• Raw data:
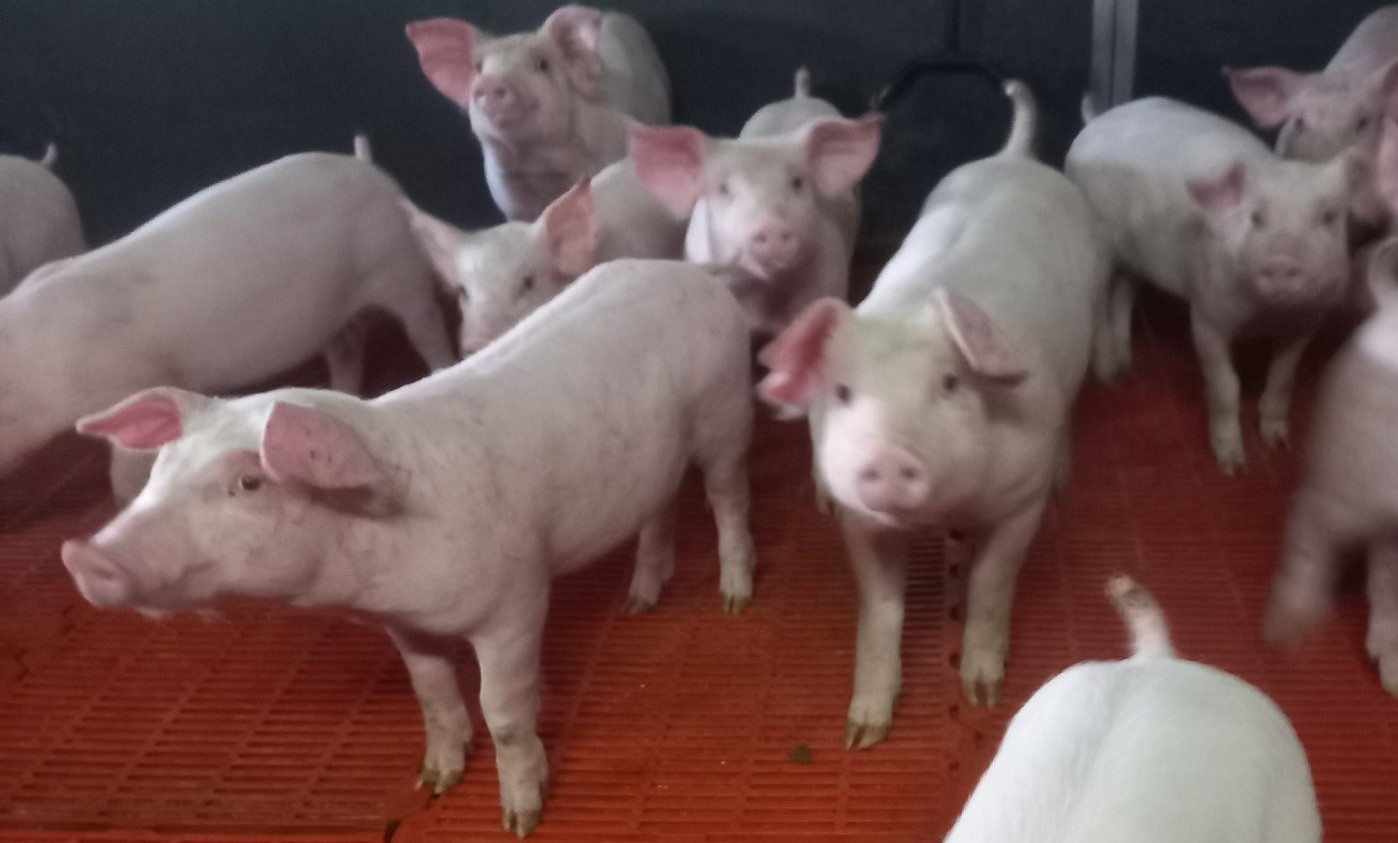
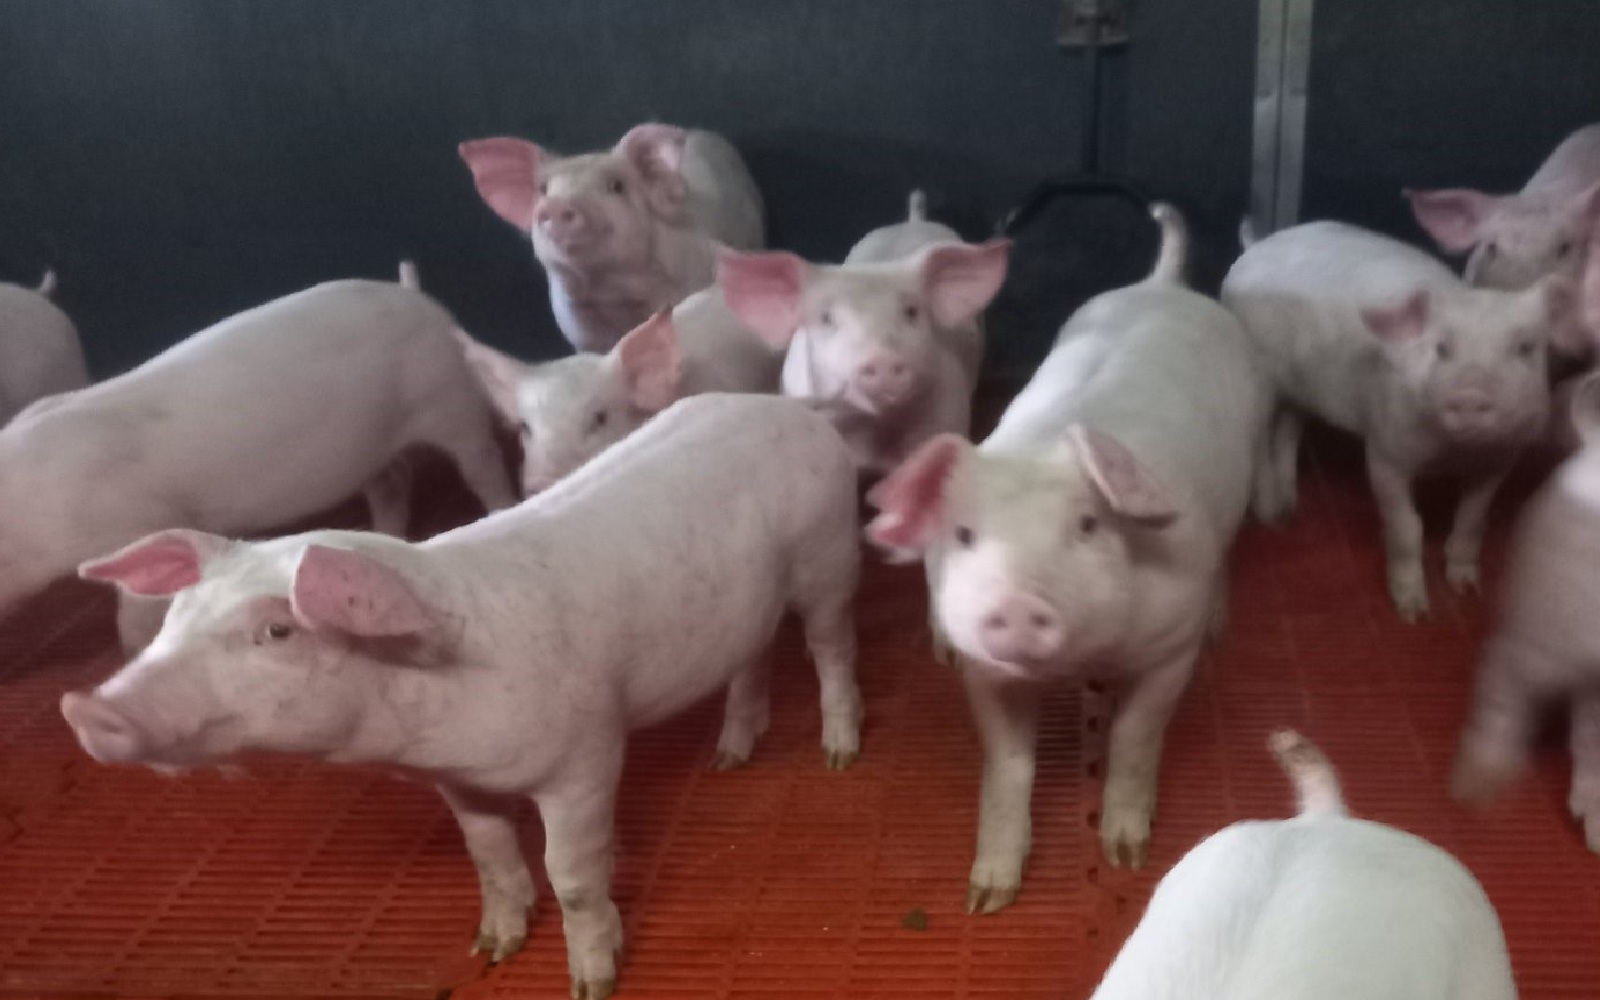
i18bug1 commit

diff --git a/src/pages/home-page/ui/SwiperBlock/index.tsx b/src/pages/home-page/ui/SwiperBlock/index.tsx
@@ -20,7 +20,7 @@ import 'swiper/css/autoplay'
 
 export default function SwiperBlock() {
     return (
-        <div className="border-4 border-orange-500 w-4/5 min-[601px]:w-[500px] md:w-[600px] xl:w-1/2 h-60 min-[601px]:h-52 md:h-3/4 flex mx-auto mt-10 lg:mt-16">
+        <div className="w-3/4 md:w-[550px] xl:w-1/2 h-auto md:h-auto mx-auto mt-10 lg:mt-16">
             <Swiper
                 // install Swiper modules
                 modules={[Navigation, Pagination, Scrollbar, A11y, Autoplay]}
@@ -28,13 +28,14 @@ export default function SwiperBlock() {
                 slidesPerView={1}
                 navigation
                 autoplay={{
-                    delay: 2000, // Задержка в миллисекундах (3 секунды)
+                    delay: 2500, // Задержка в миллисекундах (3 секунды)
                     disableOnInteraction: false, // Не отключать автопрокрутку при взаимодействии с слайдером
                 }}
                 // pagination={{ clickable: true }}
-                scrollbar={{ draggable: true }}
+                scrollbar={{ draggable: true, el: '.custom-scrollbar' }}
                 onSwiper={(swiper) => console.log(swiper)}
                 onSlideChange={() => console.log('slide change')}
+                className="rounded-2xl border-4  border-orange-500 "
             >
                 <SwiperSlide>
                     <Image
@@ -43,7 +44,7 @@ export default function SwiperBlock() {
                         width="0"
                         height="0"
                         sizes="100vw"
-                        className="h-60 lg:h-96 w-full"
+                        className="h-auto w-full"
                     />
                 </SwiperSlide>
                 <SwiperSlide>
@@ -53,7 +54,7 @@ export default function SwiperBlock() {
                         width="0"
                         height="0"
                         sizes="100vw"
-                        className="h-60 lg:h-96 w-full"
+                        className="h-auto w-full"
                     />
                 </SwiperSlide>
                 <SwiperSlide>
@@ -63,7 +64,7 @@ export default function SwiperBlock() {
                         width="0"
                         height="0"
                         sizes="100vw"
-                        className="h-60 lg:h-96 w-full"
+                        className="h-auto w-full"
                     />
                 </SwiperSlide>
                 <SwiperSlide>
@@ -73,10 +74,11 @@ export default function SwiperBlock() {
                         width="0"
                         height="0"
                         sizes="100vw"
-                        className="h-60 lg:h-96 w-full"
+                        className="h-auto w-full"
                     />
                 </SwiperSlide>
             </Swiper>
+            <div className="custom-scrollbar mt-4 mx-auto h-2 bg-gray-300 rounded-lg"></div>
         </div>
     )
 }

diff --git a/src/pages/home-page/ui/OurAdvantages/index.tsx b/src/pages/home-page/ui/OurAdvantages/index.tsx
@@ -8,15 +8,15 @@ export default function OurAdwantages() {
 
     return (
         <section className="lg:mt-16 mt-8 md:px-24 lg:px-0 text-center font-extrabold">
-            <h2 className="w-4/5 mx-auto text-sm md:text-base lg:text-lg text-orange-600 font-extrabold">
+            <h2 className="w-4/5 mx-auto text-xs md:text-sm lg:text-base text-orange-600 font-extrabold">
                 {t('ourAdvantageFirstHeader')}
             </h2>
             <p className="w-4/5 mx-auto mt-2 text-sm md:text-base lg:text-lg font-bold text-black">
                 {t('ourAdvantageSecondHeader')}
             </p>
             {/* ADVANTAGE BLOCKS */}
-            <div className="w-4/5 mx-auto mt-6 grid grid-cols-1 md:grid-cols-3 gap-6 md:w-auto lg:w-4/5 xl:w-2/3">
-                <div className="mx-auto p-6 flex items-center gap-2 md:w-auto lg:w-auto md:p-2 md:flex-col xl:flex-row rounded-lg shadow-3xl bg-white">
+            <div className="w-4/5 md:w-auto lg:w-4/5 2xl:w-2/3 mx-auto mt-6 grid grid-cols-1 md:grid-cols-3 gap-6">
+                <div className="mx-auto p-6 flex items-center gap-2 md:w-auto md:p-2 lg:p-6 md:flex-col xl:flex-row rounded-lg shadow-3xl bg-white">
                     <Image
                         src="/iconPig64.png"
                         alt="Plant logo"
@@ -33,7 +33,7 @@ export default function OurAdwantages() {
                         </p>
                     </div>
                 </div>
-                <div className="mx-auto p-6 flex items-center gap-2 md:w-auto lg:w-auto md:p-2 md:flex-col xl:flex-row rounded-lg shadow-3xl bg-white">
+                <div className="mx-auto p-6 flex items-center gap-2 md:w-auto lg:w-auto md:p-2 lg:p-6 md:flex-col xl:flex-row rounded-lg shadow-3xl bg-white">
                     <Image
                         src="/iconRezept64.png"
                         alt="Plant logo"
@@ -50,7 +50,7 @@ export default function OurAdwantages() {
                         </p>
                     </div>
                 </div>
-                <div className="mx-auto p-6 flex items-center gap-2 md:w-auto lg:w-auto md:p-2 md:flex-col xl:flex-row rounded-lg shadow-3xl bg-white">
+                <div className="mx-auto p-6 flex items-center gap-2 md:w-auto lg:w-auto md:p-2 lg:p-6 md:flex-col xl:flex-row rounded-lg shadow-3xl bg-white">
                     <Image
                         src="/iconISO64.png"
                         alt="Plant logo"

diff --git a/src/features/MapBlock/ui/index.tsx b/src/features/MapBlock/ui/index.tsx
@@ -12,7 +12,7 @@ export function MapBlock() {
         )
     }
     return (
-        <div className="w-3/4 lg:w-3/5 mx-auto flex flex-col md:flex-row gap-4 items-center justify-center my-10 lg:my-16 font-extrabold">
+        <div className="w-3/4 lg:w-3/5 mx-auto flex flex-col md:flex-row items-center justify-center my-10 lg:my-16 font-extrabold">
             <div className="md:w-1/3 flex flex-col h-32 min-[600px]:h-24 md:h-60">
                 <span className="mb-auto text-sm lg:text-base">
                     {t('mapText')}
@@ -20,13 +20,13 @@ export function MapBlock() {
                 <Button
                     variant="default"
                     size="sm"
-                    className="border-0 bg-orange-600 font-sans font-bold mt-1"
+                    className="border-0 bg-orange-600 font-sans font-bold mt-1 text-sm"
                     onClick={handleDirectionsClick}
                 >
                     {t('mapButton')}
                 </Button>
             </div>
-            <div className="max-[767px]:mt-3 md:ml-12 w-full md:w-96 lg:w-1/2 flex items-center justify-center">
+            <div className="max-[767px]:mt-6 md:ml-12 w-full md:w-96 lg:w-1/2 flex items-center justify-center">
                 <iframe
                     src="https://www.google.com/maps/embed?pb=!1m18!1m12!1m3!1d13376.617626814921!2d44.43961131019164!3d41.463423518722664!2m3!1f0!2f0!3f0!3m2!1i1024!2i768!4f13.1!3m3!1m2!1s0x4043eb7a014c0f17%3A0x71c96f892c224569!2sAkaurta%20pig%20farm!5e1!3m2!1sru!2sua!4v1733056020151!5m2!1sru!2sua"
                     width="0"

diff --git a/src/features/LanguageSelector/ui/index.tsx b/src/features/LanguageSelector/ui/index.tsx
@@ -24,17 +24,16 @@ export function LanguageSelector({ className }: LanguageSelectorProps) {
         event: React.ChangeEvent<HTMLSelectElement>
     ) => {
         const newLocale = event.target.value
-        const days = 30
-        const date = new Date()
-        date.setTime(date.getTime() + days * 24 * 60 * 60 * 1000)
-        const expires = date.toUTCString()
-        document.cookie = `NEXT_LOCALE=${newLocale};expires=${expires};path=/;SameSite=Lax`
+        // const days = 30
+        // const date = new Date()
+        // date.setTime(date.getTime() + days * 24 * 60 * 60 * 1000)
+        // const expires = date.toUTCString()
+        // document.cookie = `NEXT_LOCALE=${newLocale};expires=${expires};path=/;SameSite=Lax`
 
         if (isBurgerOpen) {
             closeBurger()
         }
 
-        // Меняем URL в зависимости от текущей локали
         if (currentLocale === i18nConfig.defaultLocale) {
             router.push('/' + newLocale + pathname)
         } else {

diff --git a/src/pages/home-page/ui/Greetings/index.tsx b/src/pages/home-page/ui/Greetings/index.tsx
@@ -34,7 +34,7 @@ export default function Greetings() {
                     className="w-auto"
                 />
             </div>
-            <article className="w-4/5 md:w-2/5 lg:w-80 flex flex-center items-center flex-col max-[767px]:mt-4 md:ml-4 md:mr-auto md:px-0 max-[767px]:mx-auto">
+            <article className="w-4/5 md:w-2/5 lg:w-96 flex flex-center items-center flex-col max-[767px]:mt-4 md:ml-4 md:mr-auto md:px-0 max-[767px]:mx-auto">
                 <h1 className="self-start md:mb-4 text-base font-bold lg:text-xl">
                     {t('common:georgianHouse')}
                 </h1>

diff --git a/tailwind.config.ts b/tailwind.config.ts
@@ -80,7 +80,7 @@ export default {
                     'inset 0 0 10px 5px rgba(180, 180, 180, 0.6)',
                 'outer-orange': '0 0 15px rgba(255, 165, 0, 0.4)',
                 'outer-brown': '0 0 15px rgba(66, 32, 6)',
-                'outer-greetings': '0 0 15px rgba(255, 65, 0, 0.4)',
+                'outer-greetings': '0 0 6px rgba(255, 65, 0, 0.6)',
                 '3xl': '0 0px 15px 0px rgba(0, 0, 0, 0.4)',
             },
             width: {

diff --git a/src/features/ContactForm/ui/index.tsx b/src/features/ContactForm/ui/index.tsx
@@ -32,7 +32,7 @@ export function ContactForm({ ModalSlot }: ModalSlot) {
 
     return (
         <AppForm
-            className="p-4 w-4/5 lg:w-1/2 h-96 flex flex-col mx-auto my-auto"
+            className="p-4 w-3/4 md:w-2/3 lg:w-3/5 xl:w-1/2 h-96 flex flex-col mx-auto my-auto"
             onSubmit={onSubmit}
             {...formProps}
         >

• Work order:
Show every line above in which the word "секунды" occurs.

• Reply to the task:
-                    delay: 2000, // Задержка в миллисекундах (3 секунды)
+                    delay: 2500, // Задержка в миллисекундах (3 секунды)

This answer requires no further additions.